How do you balance security and usability of software as a medical device (SaMD)? It’s not easy and trade-offs may need to be made by device companies in order to give users what they want and need to safely use it as intended.
In this episode of the Global Medical Device Podcast Etienne Nichols talks to Abbas Dhilawala, a cybersecurity and SaMD expert with Galen Data, about a new approach to cybersecurity and usability for SaMD companies to ensure products are both secure and user-friendly.
Abbas has 18 years of experience developing enterprise-grade software for the medical device industry and is well-versed with technology, industry standards, and the privacy of data.
Some of the highlights of this episode include:
- Usability and human factors testing standards exist. However, there’s no standard approach to follow for cybersecurity. Abbas’s approach is to obtain user feedback as soon as possible for SaMD to still be secure and user-friendly.
- Different kinds of users in the healthcare spectrum can be trained to use SaMD, including hospital staff and patients - depending on their level of trust and understanding of technology.
- Potential Pitfalls: Classification and credential layers, such as permissions and passwords, can put the security burden on the users but leads to the need for risk assessment/management for possible harm.
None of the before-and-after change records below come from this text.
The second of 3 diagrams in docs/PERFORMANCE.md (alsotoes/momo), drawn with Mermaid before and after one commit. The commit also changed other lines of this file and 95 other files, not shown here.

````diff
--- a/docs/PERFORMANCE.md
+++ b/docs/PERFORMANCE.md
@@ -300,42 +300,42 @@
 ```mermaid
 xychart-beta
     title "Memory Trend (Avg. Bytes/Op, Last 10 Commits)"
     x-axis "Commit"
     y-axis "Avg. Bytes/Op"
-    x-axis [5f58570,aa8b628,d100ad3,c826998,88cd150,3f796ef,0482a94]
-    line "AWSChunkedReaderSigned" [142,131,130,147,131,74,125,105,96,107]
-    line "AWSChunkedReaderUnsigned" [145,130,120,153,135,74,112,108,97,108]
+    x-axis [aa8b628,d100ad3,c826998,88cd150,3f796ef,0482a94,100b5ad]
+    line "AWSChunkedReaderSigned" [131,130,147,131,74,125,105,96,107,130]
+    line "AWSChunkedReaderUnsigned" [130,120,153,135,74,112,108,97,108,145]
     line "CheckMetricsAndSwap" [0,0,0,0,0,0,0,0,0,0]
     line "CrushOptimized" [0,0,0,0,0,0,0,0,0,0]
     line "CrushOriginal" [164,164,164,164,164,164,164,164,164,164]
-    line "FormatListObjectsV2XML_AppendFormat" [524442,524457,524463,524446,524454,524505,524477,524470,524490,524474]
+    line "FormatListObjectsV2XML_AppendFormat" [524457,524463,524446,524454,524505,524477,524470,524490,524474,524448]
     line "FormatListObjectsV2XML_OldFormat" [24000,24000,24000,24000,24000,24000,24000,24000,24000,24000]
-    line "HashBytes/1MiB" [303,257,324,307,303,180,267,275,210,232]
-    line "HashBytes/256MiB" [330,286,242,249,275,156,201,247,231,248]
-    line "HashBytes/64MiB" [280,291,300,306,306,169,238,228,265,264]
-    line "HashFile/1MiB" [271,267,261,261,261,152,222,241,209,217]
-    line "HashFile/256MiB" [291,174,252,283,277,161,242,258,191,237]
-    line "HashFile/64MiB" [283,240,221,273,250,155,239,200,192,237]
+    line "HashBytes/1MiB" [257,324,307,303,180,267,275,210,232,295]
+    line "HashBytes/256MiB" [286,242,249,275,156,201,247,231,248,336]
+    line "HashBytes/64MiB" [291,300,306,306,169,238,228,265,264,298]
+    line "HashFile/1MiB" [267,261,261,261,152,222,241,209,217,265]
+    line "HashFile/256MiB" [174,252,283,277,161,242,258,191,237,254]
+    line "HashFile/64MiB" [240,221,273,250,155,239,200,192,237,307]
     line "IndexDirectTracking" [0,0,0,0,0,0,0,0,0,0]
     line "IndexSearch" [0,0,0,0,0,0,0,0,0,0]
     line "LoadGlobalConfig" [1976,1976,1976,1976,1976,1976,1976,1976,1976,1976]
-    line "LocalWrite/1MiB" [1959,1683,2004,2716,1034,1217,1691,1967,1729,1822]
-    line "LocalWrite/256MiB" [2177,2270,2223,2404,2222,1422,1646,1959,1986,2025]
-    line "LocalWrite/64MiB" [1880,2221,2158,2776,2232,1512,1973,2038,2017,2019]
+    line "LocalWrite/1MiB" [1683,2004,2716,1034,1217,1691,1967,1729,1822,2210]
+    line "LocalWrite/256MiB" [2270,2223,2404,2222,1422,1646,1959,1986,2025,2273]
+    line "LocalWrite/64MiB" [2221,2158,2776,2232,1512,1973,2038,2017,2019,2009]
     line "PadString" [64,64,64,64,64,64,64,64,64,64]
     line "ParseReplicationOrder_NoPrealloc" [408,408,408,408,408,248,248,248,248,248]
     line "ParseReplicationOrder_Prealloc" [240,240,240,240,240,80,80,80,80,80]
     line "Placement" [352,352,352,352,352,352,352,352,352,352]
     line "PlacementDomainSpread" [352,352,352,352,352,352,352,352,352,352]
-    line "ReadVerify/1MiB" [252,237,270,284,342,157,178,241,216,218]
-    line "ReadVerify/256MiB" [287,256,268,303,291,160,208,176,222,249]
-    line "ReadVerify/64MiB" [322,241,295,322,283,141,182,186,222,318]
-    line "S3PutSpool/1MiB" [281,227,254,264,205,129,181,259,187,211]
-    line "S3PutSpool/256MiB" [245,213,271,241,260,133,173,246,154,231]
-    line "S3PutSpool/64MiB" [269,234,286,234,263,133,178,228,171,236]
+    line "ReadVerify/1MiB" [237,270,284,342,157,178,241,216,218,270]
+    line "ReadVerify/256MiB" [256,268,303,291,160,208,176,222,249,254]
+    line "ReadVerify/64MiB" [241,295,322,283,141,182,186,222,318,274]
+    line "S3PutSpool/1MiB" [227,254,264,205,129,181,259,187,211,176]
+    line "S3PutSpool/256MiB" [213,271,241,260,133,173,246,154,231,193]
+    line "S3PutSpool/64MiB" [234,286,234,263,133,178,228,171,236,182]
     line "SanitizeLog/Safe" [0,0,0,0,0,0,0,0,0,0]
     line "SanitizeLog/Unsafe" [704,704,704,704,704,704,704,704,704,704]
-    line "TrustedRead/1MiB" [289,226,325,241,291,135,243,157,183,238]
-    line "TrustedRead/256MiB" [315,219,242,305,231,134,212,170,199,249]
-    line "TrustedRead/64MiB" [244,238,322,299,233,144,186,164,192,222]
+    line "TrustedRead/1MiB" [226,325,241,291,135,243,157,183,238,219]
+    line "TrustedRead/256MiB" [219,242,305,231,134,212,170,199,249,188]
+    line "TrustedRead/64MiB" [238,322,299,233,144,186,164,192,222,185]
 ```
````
- Biometrics: Cutting-edge technology, such as fingerprint, eye, and face scanning is not as secure, reliable, or consistent, but it’s getting better. Always have a backup plan.
- Key Takeaway: There’s a lot of push on cybersecurity, but don’t take away the convenience or the usability aspect. Find a way to balance both usability and cybersecurity.
Memorable quotes from Abbas Dhilawala:
“Ultimately, if you make the product in a way that’s hard to use, you can be secure. If nobody uses it, it doesn’t really matter.”
“There’s lots of standards, just no harmonization.”
“What can you do to minimize stress? Health care is already a stressful environment.”
“The fundamental layer of security is to know who the user is.”
“Having standards is a nice thing because then you can develop tooling around that.”